Court of Protection: a court that specialises in protecting the rights of people who do not have mental capacity.

Deed of variation: a deed by which the beneficiary under a Will or intestacy redirects the gift to some other person (who may or may not be a beneficiary of the estate).

Deputy: someone appointed by the Court of Protection to make decisions for someone who lacks mental capacity.

Estate: the aggregate of all the property to which a person is beneficially entitled.

Execution of Will: the process by which a testator’s Will is made legally valid. The Will must be signed at the end by the testator or someone authorised by them, and the signature must be made or acknowledged by the testator in the presence of at least two witnesses, present at the same time, who must themselves sign the Will or acknowledge their signatures in the testator’s presence.

Executor: a person appointed in the Will to administer the testator’s estate.

Grant of probate: a document issued by the Probate Registry authorising the executors to administer the estate.

Intestate: the state in which a person dies without having made a will disposing of all his property.

Intestacy rules: the intestacy rules (set out in the Administration of Estates Act 1925) determine who gets what if a person dies without making a Will.

Issue of proceedings: proceedings are started when the court issues a claim form at the request of the claimant.}

Life interest: the right to receive the income or benefit from a property or capital sum (but not the capital sum itself) for life.

Litigation friend: a person who gives instructions on behalf of a child or an adult who lacks capacity.

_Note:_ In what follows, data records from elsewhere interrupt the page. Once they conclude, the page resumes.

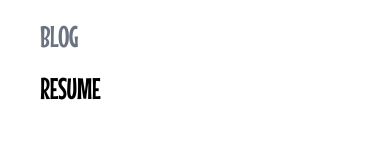
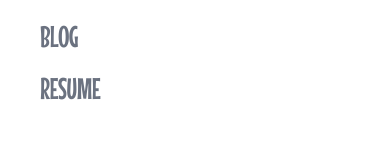
Before and after one commit to gyimadu/portfolio, a Next.js app: page / in a window 390 px wide. Both pictures are taken after a click on the button "Open Menu". Shown: the part 198-358 px from the top of the page. Built offline with nearby package versions, Linux system fonts and the light colour scheme; a web font is replaced by a local one.

Commit message:
Update mobile menu dropdown

```diff
--- a/src/app/page.tsx
+++ b/src/app/page.tsx
@@ -75,10 +75,10 @@ export default function Home() {
                   href="https://scholar.google.com/citations?hl=en&authuser=1&user=DAStgxcAAAAJ"
                   target="_blank"
                   rel="noopener noreferrer"
-                  className="block text-gray-900 hover:text-gray-600 font-extrabold text-xs md:text-sm mb-8 underline underline-offset-4 decoration-1"
+                  className="block text-gray-900 hover:text-gray-600 font-extrabold text-xs md:text-sm mb-8"
                   aria-label="Google Scholar Profile"
                 >
-                  Google Scholar
+                  <span className='underline underline-offset-4 decoration-1'>Google Scholar</span><span className="ml-1"><svg className="inline w-4 h-4 group-hover:text-blue-700 transition-colors" fill="none" stroke="currentColor" strokeWidth="2" viewBox="0 0 24 24"><path strokeLinecap="round" strokeLinejoin="round" d="M7 17L17 7M7 7h10v10" /></svg></span>
                 </a>
                 <div className='text-base md:text-base leading-normal font-medium mb-6'>
                   I study mathematics and economics at Wingate University and spend most of my time exploring applications of machine learning in financial risk management and investment decision-making.
@@ -140,7 +140,7 @@ export default function Home() {
                     {/* PortfolioLab */}
                     <div className="">
                       <div className="flex items-center gap-2 mb-1">
-                        <a href="https://github.com/gyimadu/portfolio-backtest-engine" target="_blank" rel="noopener noreferrer" className="text-base md:text-base font-semibold text-black hover:text-blue-700 transition-colors flex items-center group mb-1 underline underline-offset-4 decoration-1">
+                        <a href="https://github.com/gyimadu/portfolio-backtest-engine" target="_blank" rel="noopener noreferrer" className="text-base md:text-base text-black hover:text-blue-700 transition-colors flex items-center group mb-1 underline underline-offset-4 decoration-1">
                           PortfolioLab
                           <span className="ml-1"><svg className="inline w-4 h-4 group-hover:text-blue-700 transition-colors" fill="none" stroke="currentColor" strokeWidth="2" viewBox="0 0 24 24"><path strokeLinecap="round" strokeLinejoin="round" d="M7 17L17 7M7 7h10v10" /></svg></span>
                         </a>
@@ -150,7 +150,7 @@ export default function Home() {
                     {/* Macro Signal Builder */}
                     <div className="">
                       <div className="flex items-center gap-2 mb-1">
-                        <a href="https://github.com/gyimadu/macro-signal-builder" target="_blank" rel="noopener noreferrer" className="text-base md:text-base font-semibold text-black hover:text-blue-700 transition-colors flex items-center group mb-1 underline underline-offset-4 decoration-1">
+                        <a href="https://github.com/gyimadu/macro-signal-builder" target="_blank" rel="noopener noreferrer" className="text-base md:text-base text-black hover:text-blue-700 transition-colors flex items-center group mb-1 underline underline-offset-4 decoration-1">
                           Macro Signal Builder
                           <span className="ml-1"><svg className="inline w-4 h-4 group-hover:text-blue-700 transition-colors" fill="none" stroke="currentColor" strokeWidth="2" viewBox="0 0 24 24"><path strokeLinecap="round" strokeLinejoin="round" d="M7 17L17 7M7 7h10v10" /></svg></span>
                         </a>
@@ -160,7 +160,7 @@ export default function Home() {
                     {/* Equity Screener */}
                     <div className="">
                       <div className="flex items-center gap-2 mb-1">
-                        <a href="https://bull-app.vercel.app/screener" target="_blank" rel="noopener noreferrer" className="text-base md:text-base font-semibold text-black hover:text-blue-700 transition-colors flex items-center group mb-1 underline underline-offset-4 decoration-1">
+                        <a href="https://bull-app.vercel.app/screener" target="_blank" rel="noopener noreferrer" className="text-base md:text-base text-black hover:text-blue-700 transition-colors flex items-center group mb-1 underline underline-offset-4 decoration-1">
                           Equity Screener
                           <span className="ml-1"><svg className="inline w-4 h-4 group-hover:text-blue-700 transition-colors" fill="none" stroke="currentColor" strokeWidth="2" viewBox="0 0 24 24"><path strokeLinecap="round" strokeLinejoin="round" d="M7 17L17 7M7 7h10v10" /></svg></span>
                         </a>
@@ -170,7 +170,7 @@ export default function Home() {
                     {/* ConvertiGo */}
                     <div className="">
                       <div className="flex items-center gap-2 mb-1">
-                          <a href="https://github.com/gyimadu/cpp-financial-toolkit/tree/main/currency_converter" target="_blank" rel="noopener noreferrer" className="text-base md:text-base font-semibold text-black hover:text-blue-700 transition-colors flex items-center group mb-1 underline underline-offset-4 decoration-1">
+                          <a href="https://github.com/gyimadu/cpp-financial-toolkit/tree/main/currency_converter" target="_blank" rel="noopener noreferrer" className="text-base md:text-base text-black hover:text-blue-700 transition-colors flex items-center group mb-1 underline underline-offset-4 decoration-1">
                           ConvertiGo
                           <span className="ml-1"><svg className="inline w-4 h-4 group-hover:text-blue-700 transition-colors" fill="none" stroke="currentColor" strokeWidth="2" viewBox="0 0 24 24"><path strokeLinecap="round" strokeLinejoin="round" d="M7 17L17 7M7 7h10v10" /></svg></span>
                         </a>
@@ -180,7 +180,7 @@ export default function Home() {
                     {/* TidyTable */}
                     <div className="">
                       <div className="flex items-center gap-2 mb-1">
-                        <a href="https://data-cleaning-automation.onrender.com/" target="_blank" rel="noopener noreferrer" className="text-base md:text-base font-semibold text-black hover:text-blue-700 transition-colors flex items-center group mb-1 underline underline-offset-4 decoration-1">
+                        <a href="https://data-cleaning-automation.onrender.com/" target="_blank" rel="noopener noreferrer" className="text-base md:text-base text-black hover:text-blue-700 transition-colors flex items-center group mb-1 underline underline-offset-4 decoration-1">
                           TidyTable
                           <span className="ml-1"><svg className="inline w-4 h-4 group-hover:text-blue-700 transition-colors" fill="none" stroke="currentColor" strokeWidth="2" viewBox="0 0 24 24"><path strokeLinecap="round" strokeLinejoin="round" d="M7 17L17 7M7 7h10v10" /></svg></span>
                         </a>
--- a/src/components/MobileMenu.tsx
+++ b/src/components/MobileMenu.tsx
@@ -66,9 +66,10 @@ export default function MobileMenu() {
             </Link>
             <Link
               href="/resume.pdf"
-              target="_self"
-              rel="noopener noreferrer"
-              className="text-3xl transform transition-all duration-500 delay-300"
+              onClick={() => setIsOpen(false)}
+              className={`text-3xl transform transition-all duration-500 delay-150 ${
+                isOpen ? 'translate-x-0 opacity-100' : '-translate-x-8 opacity-0'
+              } ${pathname === '/resume.pdf' ? 'text-black underline underline-offset-4' : 'text-gray-500'}`}
             >
               Resume
             </Link>
```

Mediation: a form of alternative dispute resolution where an independent third party (mediator) assists the parties involved in a dispute to achieve a mutually acceptable resolution.

Mutual Wills: two Wills are mutual if there is an agreement between the two testators (typically husband and wife) that the Wills should not be revoked.

Nuncupative: a Will declared orally before witnesses rather than written, usually by a testator on their deathbed.

Personal representatives: a person entitled to deal with a deceased person’s estate in accordance with their Will or under intestacy rules.

Proprietary estoppel: a principle that allows a court to intervene where it would be wrong to allow a person to deny a non owning party a share of ownership (usually of a house). Various requirements must first be met to allow a person to rely on this principle.

Probate: the process of administering someone’s estate (including money, property and belongings) after they die. If the estate has significant assets a formal grant of probate must be obtained form the court so the estate can be collected and divided between the beneficiaries identified in the Will.

Proving the Will: making an application for probate to the Probate Registry.

Settlor: a person who creates a settlement.

Settlement: a disposition of land or other property, made by deed or Will under which trusts are created by the settlor designating the beneficiaries and the terms on which they are to take the property.

Testator (or testatrix): a person who makes a Will. Testatrix denotes the female whereas testator is often used interchangeably for a male or a female person who makes a Will.

Trustee: a person having a nominal title to property they hold for the benefit of one or more others, the beneficiaries.

Trust: a trust is set up to give assets to other people (the trustees) to hold for the benefit of others (the beneficiaries). A trust can be used as a practical tool for inheritance tax planning.

Will: a document by which a person (called the testator) appoints executors to administer his estate after his death, and directs the manner in which it is to be distributed to the beneficiaries he specifies.